▶ YOUR ASSIGNMENT
Scan the entries for lines with the word "participant", then copy those lines.

▶ MATERIAL PROVIDED
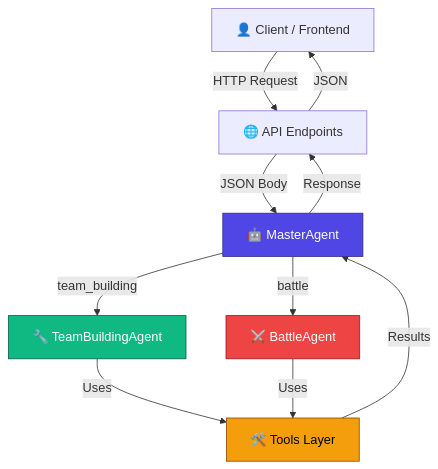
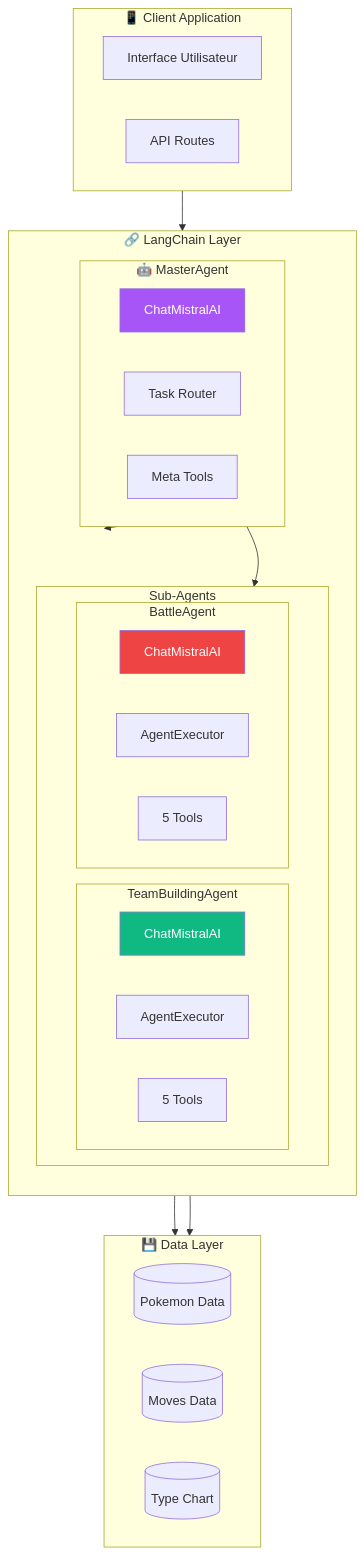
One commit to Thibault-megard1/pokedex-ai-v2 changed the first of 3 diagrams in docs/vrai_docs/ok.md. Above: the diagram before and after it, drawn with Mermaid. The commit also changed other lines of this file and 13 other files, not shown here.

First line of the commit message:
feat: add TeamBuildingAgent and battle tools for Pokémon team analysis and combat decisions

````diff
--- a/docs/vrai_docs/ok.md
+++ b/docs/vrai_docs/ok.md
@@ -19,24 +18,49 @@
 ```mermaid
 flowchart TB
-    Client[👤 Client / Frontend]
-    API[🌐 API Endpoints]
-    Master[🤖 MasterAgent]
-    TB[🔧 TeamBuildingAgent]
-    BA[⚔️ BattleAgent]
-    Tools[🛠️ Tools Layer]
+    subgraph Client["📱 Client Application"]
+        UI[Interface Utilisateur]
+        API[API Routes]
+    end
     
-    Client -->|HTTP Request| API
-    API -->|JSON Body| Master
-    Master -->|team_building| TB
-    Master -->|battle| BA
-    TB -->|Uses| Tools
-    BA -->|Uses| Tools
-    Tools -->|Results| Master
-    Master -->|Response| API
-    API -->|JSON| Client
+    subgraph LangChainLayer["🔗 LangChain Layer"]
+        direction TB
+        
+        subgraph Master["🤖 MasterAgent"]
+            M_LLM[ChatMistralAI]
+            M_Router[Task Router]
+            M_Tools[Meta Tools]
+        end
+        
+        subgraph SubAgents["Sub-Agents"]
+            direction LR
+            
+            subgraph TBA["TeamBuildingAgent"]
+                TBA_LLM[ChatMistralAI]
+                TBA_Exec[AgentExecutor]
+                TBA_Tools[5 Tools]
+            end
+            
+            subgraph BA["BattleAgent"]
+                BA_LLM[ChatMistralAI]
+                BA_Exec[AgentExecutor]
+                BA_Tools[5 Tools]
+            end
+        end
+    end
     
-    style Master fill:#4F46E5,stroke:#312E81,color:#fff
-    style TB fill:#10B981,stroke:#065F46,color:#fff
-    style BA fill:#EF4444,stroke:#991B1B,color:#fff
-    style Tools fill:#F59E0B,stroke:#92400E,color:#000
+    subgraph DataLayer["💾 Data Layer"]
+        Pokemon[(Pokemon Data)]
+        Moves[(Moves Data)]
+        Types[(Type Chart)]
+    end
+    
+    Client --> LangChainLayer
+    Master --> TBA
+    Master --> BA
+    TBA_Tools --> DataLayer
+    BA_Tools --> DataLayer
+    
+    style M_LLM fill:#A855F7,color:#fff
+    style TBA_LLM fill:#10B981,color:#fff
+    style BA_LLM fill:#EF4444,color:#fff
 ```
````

* * *

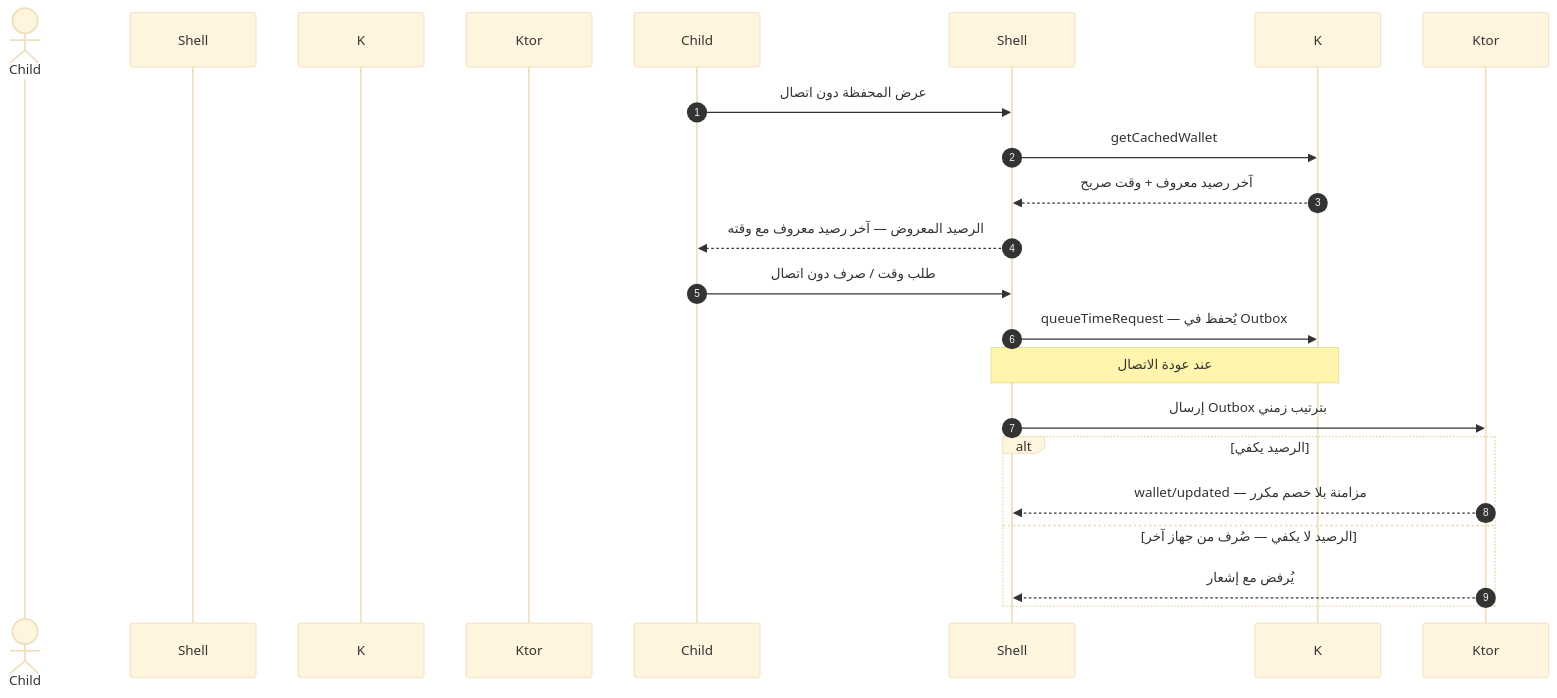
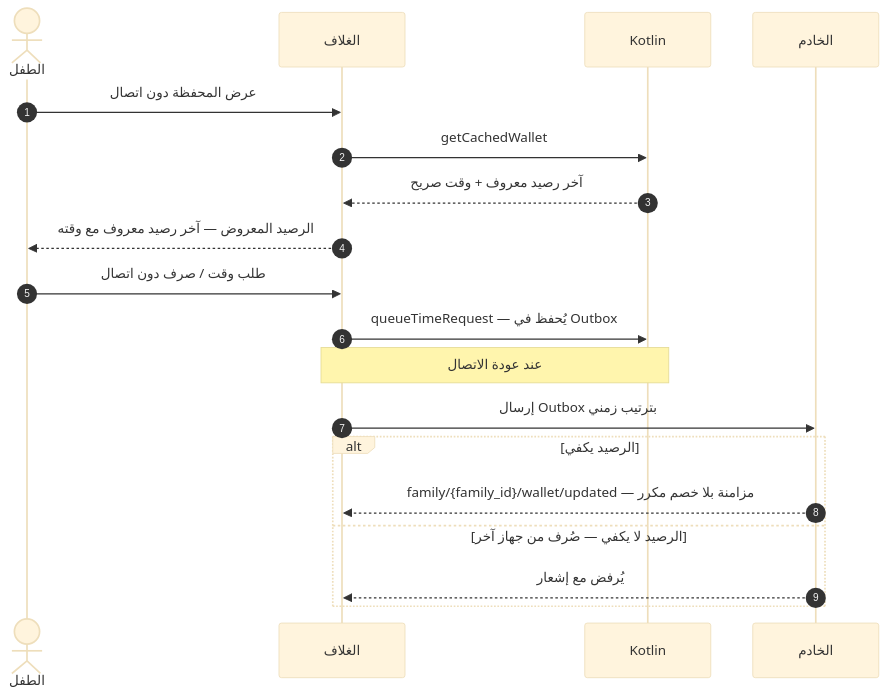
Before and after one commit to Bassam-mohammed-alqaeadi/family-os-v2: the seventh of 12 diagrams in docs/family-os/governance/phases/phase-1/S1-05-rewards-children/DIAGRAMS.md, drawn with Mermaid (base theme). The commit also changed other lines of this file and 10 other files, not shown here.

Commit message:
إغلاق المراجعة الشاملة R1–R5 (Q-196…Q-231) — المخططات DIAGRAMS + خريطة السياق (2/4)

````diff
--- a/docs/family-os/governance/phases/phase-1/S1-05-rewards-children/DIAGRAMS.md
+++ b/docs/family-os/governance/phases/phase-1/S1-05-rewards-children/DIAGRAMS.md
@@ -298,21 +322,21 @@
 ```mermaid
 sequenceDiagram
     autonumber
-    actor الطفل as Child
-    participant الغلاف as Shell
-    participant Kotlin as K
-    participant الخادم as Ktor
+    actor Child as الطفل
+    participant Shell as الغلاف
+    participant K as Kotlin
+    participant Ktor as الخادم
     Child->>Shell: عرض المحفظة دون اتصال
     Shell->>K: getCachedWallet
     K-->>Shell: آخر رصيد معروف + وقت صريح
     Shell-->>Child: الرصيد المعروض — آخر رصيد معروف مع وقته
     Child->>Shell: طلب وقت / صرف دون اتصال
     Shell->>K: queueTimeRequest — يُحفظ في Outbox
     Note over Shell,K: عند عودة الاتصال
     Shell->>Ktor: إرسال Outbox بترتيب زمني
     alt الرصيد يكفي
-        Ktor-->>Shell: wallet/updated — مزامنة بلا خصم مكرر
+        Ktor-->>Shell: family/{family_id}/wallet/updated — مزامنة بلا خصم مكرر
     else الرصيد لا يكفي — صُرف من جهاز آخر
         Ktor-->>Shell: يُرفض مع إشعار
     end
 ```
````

▶ EXERCISE OUTPUT
-    participant الغلاف as Shell
-    participant Kotlin as K
-    participant الخادم as Ktor
+    participant Shell as الغلاف
+    participant K as Kotlin
+    participant Ktor as الخادم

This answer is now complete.